▶ _Required action_: What you return must be the lines of the data that hold the word "rendering".

▶ _Material supplied_:
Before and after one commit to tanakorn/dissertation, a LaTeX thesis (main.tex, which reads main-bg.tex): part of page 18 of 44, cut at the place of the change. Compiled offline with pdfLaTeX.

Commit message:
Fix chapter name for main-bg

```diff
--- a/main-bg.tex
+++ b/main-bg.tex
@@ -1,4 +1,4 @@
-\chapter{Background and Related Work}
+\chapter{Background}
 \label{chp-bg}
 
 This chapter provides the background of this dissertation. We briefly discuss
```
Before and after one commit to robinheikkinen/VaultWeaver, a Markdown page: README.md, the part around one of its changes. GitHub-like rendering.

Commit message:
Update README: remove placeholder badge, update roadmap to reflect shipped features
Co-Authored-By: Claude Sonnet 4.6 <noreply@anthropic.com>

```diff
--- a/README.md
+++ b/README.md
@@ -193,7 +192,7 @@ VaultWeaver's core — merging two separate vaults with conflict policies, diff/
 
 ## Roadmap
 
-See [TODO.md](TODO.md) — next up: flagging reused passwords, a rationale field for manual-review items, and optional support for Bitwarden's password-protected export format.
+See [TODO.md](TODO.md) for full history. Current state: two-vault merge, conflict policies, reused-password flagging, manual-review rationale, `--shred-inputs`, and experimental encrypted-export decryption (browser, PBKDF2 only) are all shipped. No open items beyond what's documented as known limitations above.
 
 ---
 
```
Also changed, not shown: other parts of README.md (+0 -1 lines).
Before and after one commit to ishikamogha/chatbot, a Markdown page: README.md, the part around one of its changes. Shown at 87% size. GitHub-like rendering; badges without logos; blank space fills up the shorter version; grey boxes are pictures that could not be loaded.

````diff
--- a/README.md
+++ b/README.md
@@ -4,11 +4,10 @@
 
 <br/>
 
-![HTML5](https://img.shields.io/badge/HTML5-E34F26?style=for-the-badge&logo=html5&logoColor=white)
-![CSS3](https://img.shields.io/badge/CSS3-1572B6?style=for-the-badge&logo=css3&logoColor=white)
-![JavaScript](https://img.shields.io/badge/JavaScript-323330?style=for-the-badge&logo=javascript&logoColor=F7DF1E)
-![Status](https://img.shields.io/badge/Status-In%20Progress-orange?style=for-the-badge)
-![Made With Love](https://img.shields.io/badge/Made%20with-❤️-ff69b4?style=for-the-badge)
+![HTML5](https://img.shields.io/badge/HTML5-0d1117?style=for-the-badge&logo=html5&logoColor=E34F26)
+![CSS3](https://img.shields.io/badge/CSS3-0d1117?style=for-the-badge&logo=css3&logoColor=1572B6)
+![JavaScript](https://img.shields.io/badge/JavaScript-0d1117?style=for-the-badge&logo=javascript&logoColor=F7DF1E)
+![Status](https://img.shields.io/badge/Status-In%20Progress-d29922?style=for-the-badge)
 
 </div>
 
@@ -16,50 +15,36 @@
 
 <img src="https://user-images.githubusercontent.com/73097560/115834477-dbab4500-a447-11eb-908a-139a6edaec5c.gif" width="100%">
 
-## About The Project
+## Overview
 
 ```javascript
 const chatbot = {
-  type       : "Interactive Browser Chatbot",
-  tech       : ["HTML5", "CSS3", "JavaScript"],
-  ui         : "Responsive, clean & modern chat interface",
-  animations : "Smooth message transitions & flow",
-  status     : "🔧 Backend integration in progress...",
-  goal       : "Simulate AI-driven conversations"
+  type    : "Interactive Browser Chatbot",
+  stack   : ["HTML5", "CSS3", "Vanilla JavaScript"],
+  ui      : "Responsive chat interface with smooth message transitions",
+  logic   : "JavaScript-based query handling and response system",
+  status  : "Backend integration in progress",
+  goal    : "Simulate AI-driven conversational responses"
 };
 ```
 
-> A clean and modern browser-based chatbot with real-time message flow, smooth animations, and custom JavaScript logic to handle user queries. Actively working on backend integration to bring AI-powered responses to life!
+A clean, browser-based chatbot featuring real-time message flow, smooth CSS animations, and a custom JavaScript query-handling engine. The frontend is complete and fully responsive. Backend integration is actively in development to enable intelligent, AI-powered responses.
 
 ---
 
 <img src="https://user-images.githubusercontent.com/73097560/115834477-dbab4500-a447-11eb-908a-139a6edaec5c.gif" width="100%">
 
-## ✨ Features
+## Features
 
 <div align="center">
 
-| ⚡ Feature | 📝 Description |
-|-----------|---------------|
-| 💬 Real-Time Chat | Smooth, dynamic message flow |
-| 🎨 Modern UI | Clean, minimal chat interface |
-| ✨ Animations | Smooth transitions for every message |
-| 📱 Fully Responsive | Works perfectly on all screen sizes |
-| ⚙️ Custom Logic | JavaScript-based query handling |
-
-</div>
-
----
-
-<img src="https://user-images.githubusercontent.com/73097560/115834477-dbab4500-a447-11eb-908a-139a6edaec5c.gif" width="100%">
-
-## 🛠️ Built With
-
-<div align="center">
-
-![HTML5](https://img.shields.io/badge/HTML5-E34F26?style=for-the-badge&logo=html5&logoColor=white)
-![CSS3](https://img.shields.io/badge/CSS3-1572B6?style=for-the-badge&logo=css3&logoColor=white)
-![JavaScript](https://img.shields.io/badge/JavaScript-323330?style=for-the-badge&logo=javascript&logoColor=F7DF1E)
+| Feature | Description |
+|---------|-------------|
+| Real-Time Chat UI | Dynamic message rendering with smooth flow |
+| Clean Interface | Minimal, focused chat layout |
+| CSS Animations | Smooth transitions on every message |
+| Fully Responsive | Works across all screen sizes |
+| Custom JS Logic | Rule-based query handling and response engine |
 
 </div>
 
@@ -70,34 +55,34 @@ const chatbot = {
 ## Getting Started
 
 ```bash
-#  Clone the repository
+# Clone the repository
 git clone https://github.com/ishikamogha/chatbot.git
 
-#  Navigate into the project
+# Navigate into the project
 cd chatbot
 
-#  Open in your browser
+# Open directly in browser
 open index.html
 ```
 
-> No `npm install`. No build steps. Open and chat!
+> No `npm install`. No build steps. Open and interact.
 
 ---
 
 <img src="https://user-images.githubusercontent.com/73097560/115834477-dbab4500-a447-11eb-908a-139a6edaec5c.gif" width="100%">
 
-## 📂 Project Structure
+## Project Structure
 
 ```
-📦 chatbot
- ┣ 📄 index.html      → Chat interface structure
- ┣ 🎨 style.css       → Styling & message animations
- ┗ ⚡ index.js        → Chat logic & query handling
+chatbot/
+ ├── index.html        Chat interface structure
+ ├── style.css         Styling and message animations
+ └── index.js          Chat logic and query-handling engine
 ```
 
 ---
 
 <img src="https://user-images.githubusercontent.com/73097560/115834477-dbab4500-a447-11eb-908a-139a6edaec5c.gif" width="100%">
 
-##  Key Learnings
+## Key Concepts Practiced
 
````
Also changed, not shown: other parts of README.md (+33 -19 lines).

▶ _Solution below_:
Before and after one commit to robinheikkinen/VaultWeaver, a Markdown page: README.md, the part around one of its changes. GitHub-like rendering.
Before and after one commit to ishikamogha/chatbot, a Markdown page: README.md, the part around one of its changes. Shown at 87% size. GitHub-like rendering; badges without logos; blank space fills up the shorter version; grey boxes are pictures that could not be loaded.
+| Real-Time Chat UI | Dynamic message rendering with smooth flow |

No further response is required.